Fun facts: Did you know that modern insulin, as used by the vast majority of patients with diabetes, was made by essentially corrupting the DNA of E.Coli into a usable chemical? Botox, a very helpful therapeutic and cosmetic drug was created working with botulism toxin. What, were no rattlesnake fangs available to milk for some cold medicine, Doctor Geniuspants???
My understanding of what possessed these brilliant men and women to even consider these substances as a possible treatment or cure for something (or even see any possible good in them) is limited by the short leash that shackles my brain.
Can we learn something from their odd wisdom regarding Alzheimer’s? I think so.
Alzheimer’s sucks. No sugarcoating it. My mom is dying as are what is left of the Sweet 17. Dying quickly, I might add.
How can we find beauty in this poison? As amazing Alzheimer’s guru Teepa Snow might say, how can we get a glimpse of the pearl inside of the ugly oyster?
1. Love the patient with no expectation of obvious reciprocity or tangible gain. One of my favorites of the Sweet 17 hasn’t never said a word to me, but smiles and claps sometimes when I say her name and smile at her. She also whistles…That is worth more to me than a batch of her cookies or a big hug.
2. Watch closely. If your loved one is in a nursing home, learn names and use them. Smile and greet patients. Hug ones who like hugs. Buy gifts. Serve them…then watch. I see reactions all the time. We have no clue what is going on inside of their minds besides what we see in their reactions. I hope, for all I am worth, that decades of enjoying niceness has left remnants of the typical responses. There is good to be found among the non good. There just has to be.

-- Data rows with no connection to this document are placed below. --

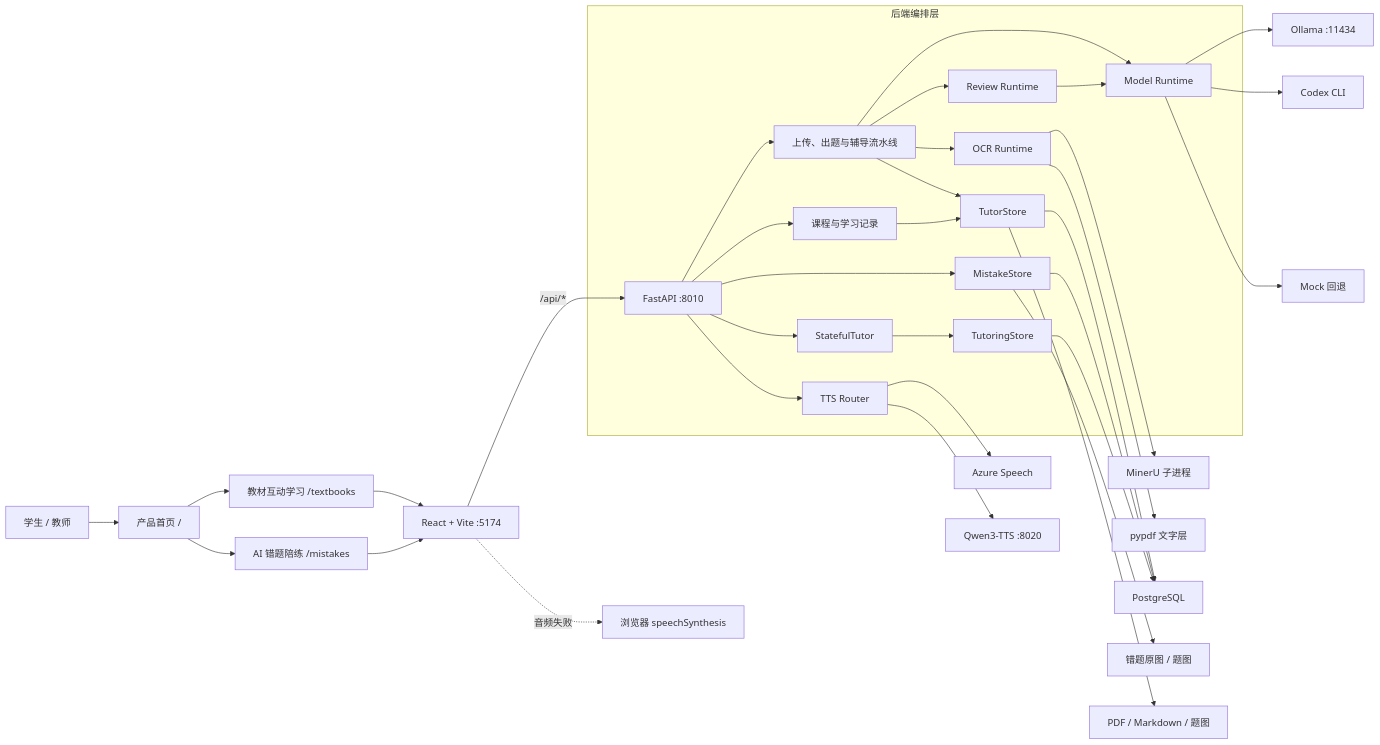
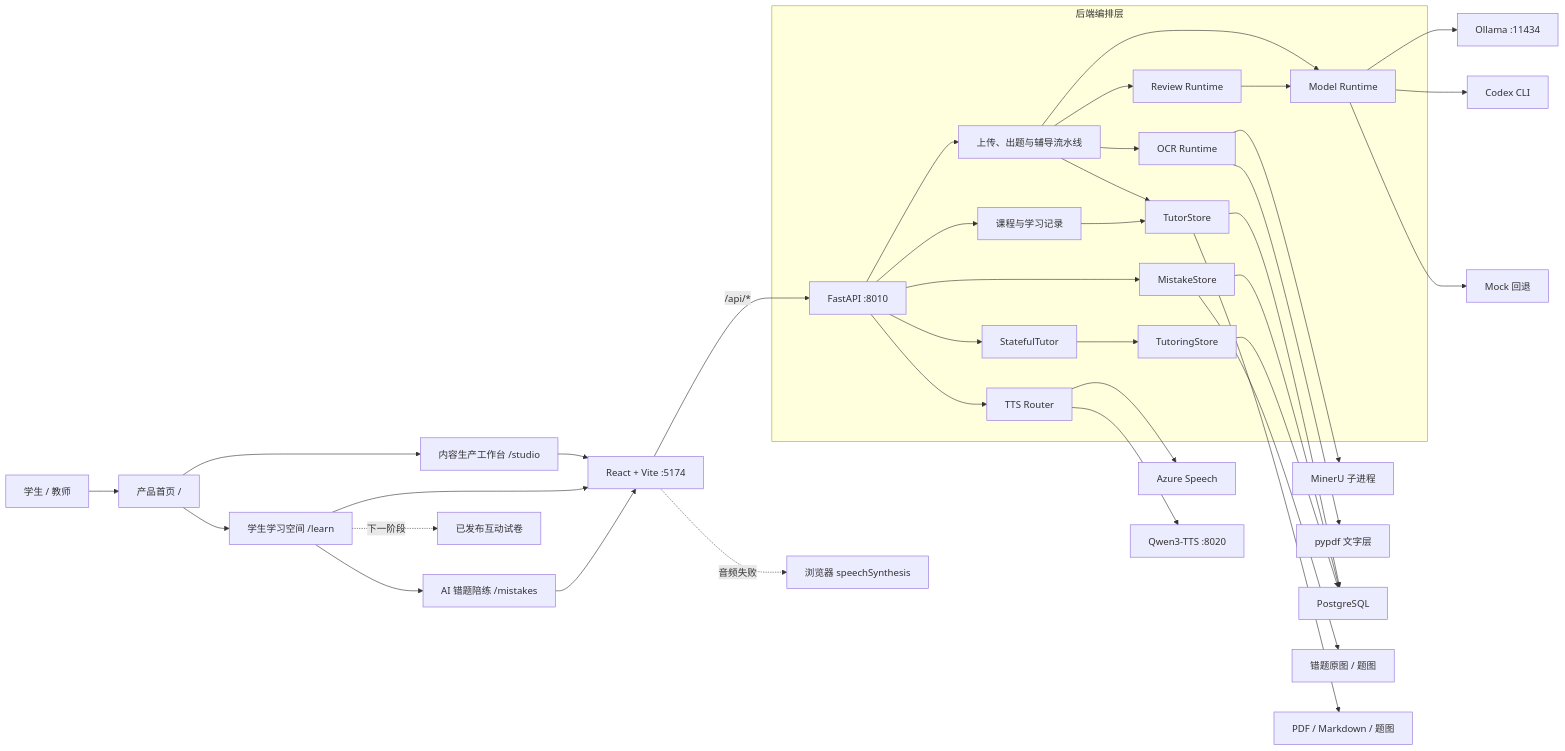
The first of 4 diagrams in docs/architecture.md (ningkaikok/dotty-tutor), drawn with Mermaid before and after one commit. The commit also changed other lines of this file and 18 other files, not shown here.

````diff
--- a/docs/architecture.md
+++ b/docs/architecture.md
@@ -11,38 +12,41 @@
 ```mermaid
 flowchart LR
   User["学生 / 教师"] --> Home["产品首页 /"]
-  Home --> Textbooks["教材互动学习 /textbooks"]
-  Home --> Mistakes["AI 错题陪练 /mistakes"]
-  Textbooks --> Web["React + Vite :5174"]
+  Home --> Student["学生学习空间 /learn"]
+  Home --> Studio["内容生产工作台 /studio"]
+  Student --> Mistakes["AI 错题陪练 /mistakes"]
+  Student -. "下一阶段" .-> Papers["已发布互动试卷"]
+  Studio --> Web["React + Vite :5174"]
+  Student --> Web
   Mistakes --> Web
   Web -->|"/api/*"| API["FastAPI :8010"]
 
   subgraph Backend["后端编排层"]
     API --> Pipeline["上传、出题与辅导流水线"]
     API --> Learning["课程与学习记录"]
     Pipeline --> OCR["OCR Runtime"]
     Pipeline --> Model["Model Runtime"]
     Pipeline --> Review["Review Runtime"]
     Pipeline --> Store["TutorStore"]
     Learning --> Store
     API --> TTS["TTS Router"]
     API --> MistakeStore["MistakeStore"]
     API --> Tutor["StatefulTutor"]
     Tutor --> ThreadStore["TutoringStore"]
     Review --> Model
   end
 
   OCR --> MinerU["MinerU 子进程"]
   OCR --> PyPDF["pypdf 文字层"]
   Model --> Ollama["Ollama :11434"]
   Model --> Codex["Codex CLI"]
   Model --> Mock["Mock 回退"]
   Store --> PostgreSQL["PostgreSQL"]
   MistakeStore --> PostgreSQL
   ThreadStore --> PostgreSQL
   MistakeStore --> MistakeFiles["错题原图 / 题图"]
   Store --> Files["PDF / Markdown / 题图"]
   TTS --> Azure["Azure Speech"]
   TTS --> Qwen["Qwen3-TTS :8020"]
   Web -. "音频失败" .-> BrowserTTS["浏览器 speechSynthesis"]
 ```
````
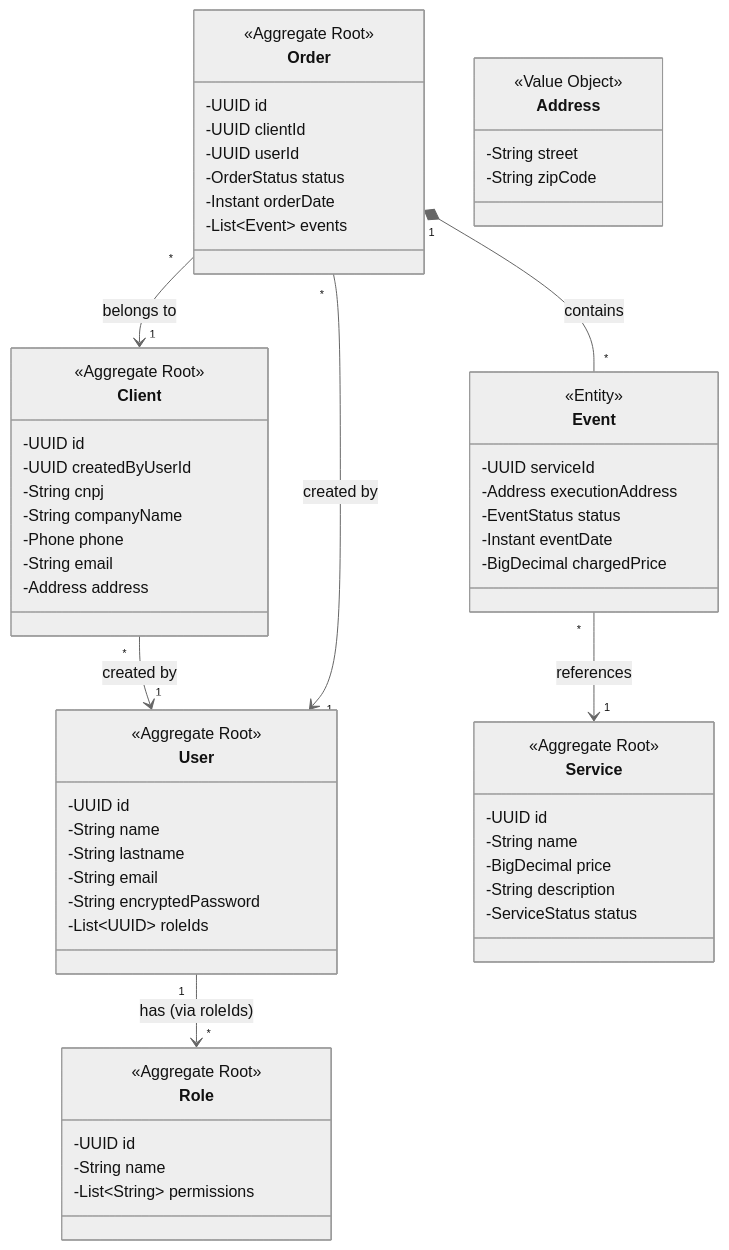
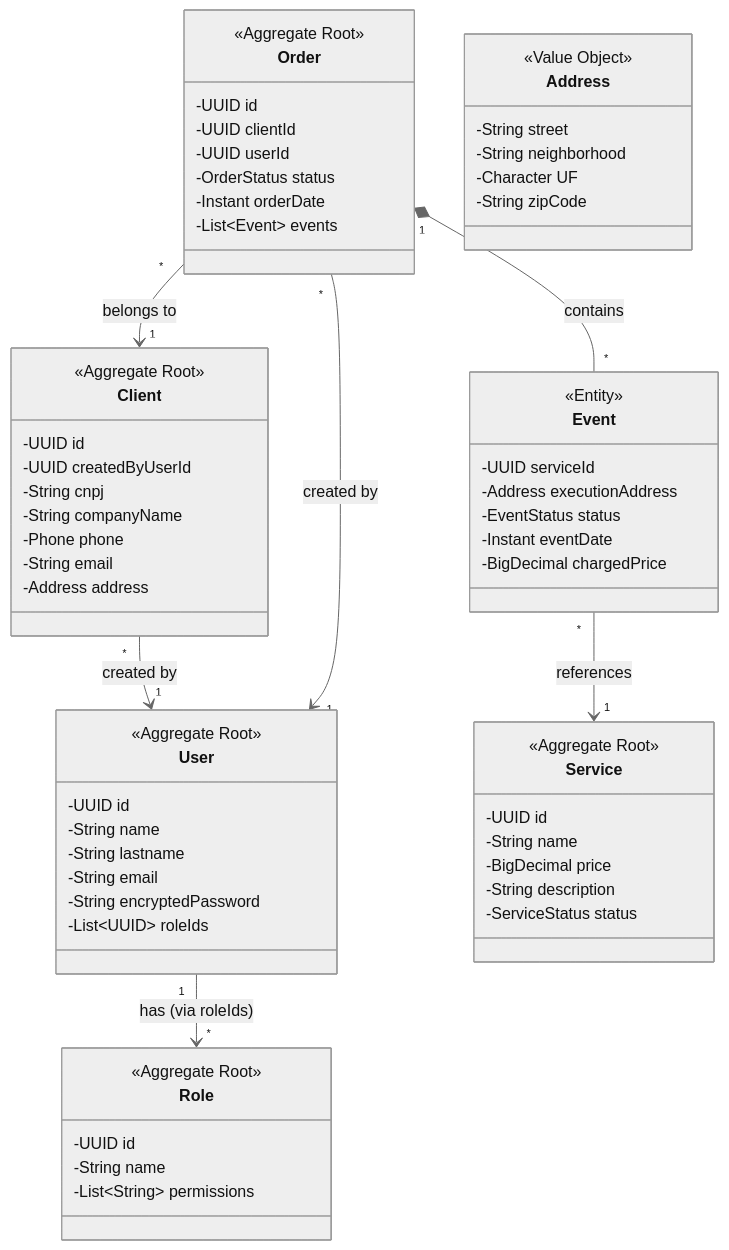
Before and after one commit to GibsonCS/speed: the diagram in README.md, drawn with Mermaid (neutral theme).

Commit message:
chore: enhance address class with neighborhood and UF
Added neighborhood and UF attributes to Address class.

````diff
--- a/README.md
+++ b/README.md
@@ -4,71 +4,73 @@
 ```mermaid
 classDiagram
     class User {
         <<Aggregate Root>>
         -UUID id
         -String name
         -String lastname
         -String email
         -String encryptedPassword
         -List~UUID~ roleIds
     }
 
     class Role {
         <<Aggregate Root>>
         -UUID id
         -String name
         -List~String~ permissions
     }
 
     class Client {
         <<Aggregate Root>>
         -UUID id
         -UUID createdByUserId
         -String cnpj
         -String companyName
         -Phone phone
         -String email
         -Address address
     }
 
     class Order {
         <<Aggregate Root>>
         -UUID id
         -UUID clientId
         -UUID userId
         -OrderStatus status
         -Instant orderDate
         -List~Event~ events
     }
 
     class Event {
         <<Entity>>
         -UUID serviceId
         -Address executionAddress
         -EventStatus status
         -Instant eventDate
         -BigDecimal chargedPrice
     }
 
     class Service {
         <<Aggregate Root>>
         -UUID id
         -String name
         -BigDecimal price
         -String description
         -ServiceStatus status
     }
 
     class Address {
         <<Value Object>>
         -String street
+        -String neighborhood
+        -Character UF
         -String zipCode
     }
 
     User "1" --> "*" Role : has (via roleIds)
     Client "*" --> "1" User : created by
     Order "*" --> "1" User : created by
     Order "*" --> "1" Client : belongs to
     Order "1" *-- "*" Event : contains
     Event "*" --> "1" Service : references
 ```
````
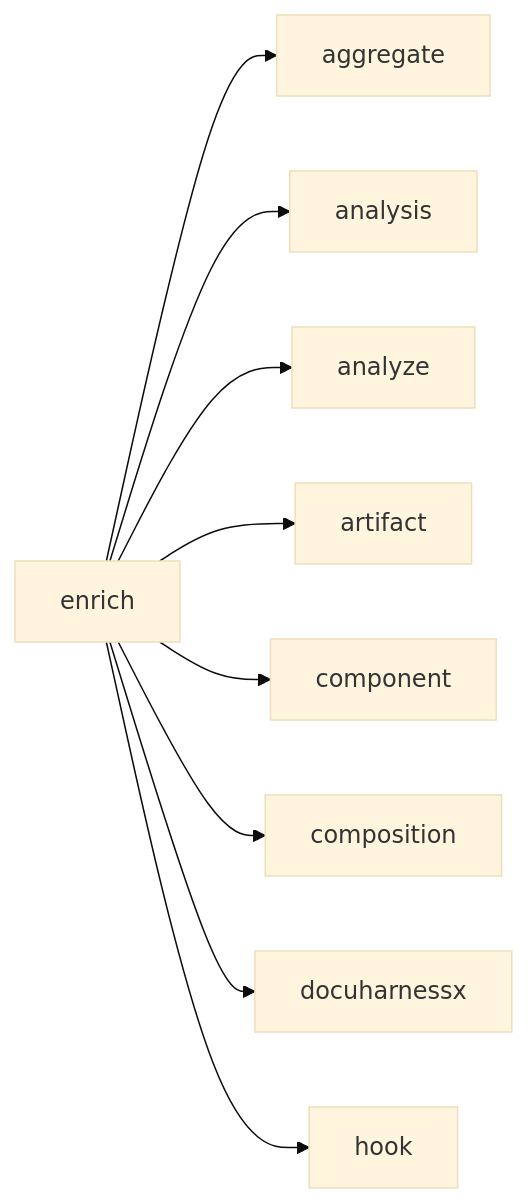
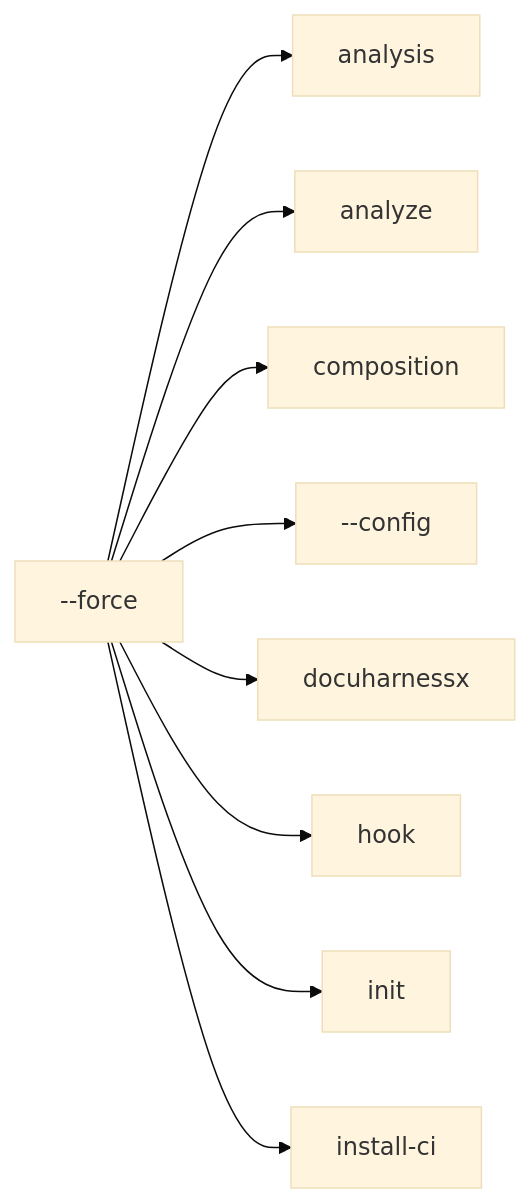
Before and after one commit to norandom/DocuHarnessX: diagram 12 of 30 in docs/glossary.md, drawn with Mermaid (base theme). The commit also changed other lines of this file and 7 other files, not shown here.

````diff
--- a/docs/glossary.md
+++ b/docs/glossary.md
@@ -540,20 +432,20 @@
 ```mermaid
 flowchart LR
-  here["enrich"]
-  r0["aggregate"]
+  here["--force"]
+  r0["analysis"]
   here --> r0
-  r1["analysis"]
+  r1["analyze"]
   here --> r1
-  r2["analyze"]
+  r2["composition"]
   here --> r2
-  r3["artifact"]
+  r3["--config"]
   here --> r3
-  r4["component"]
+  r4["docuharnessx"]
   here --> r4
-  r5["composition"]
+  r5["hook"]
   here --> r5
-  r6["docuharnessx"]
+  r6["init"]
   here --> r6
-  r7["hook"]
+  r7["install-ci"]
   here --> r7
 ```
````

3. Listen closely. Talk to the patient/loved one, not at or over them. My mom gets frustrated when I ask her to repeat something she said, largely because she has already forgotten it. Listen and be empathetic. Don’t correct them. Don’t quiz them. Listen. Listen like they are a toddler just learning to speak, if that helps. Lovingly listen to them through the baby babble and commend them all the more when they say something you understand. Talk to them slowly and clearly whether or not you get a typical response. Sometimes I get responses. Some are great, some don’t make sense…but all have a purpose to my mom.
4. Don’t give up. Don’t let this stupid disease take you down with it. Learn. Grow. Advocate. Give. Serve.
I am not a Pollyanna. I am not even inherently positive. But this I know…you will never find the good by focusing on the bad. The e. Coli and botulism handlers get it. So should we. 🙂
Mom was a mess for the first hour tonight, but started softening up the longer I stayed. Her head bump was made worse today by another minor fall that whacked her glasses. Her hand is slowly improving. Speech was word salad for the most part peppered with a couple dashes of anxiety. She also had some fun/funny statements and gave a couple nice hugs. We finished with her playing the piano…One Day at a Time, about 10 times. Not sure if she was telling me something with her repeatedly played that ole tune?
Always lots of ups and downs at the memory unit. Never dull… 🙂
1 thought on “Watching and Looking”
My father died of dementia two years ago. I learned so much from this disease. I learned so much from spending time with him as he was disappearing. I learned how very important it was— the thousands of stories he told me before dementia—and the opportunity I had to tell them back to him after dementia . Thank you for sharing your experience. Finding beauty in this disease is like a mysterious puzzle calling us all to see things from angles we didn’t even know existed.
Comments are closed.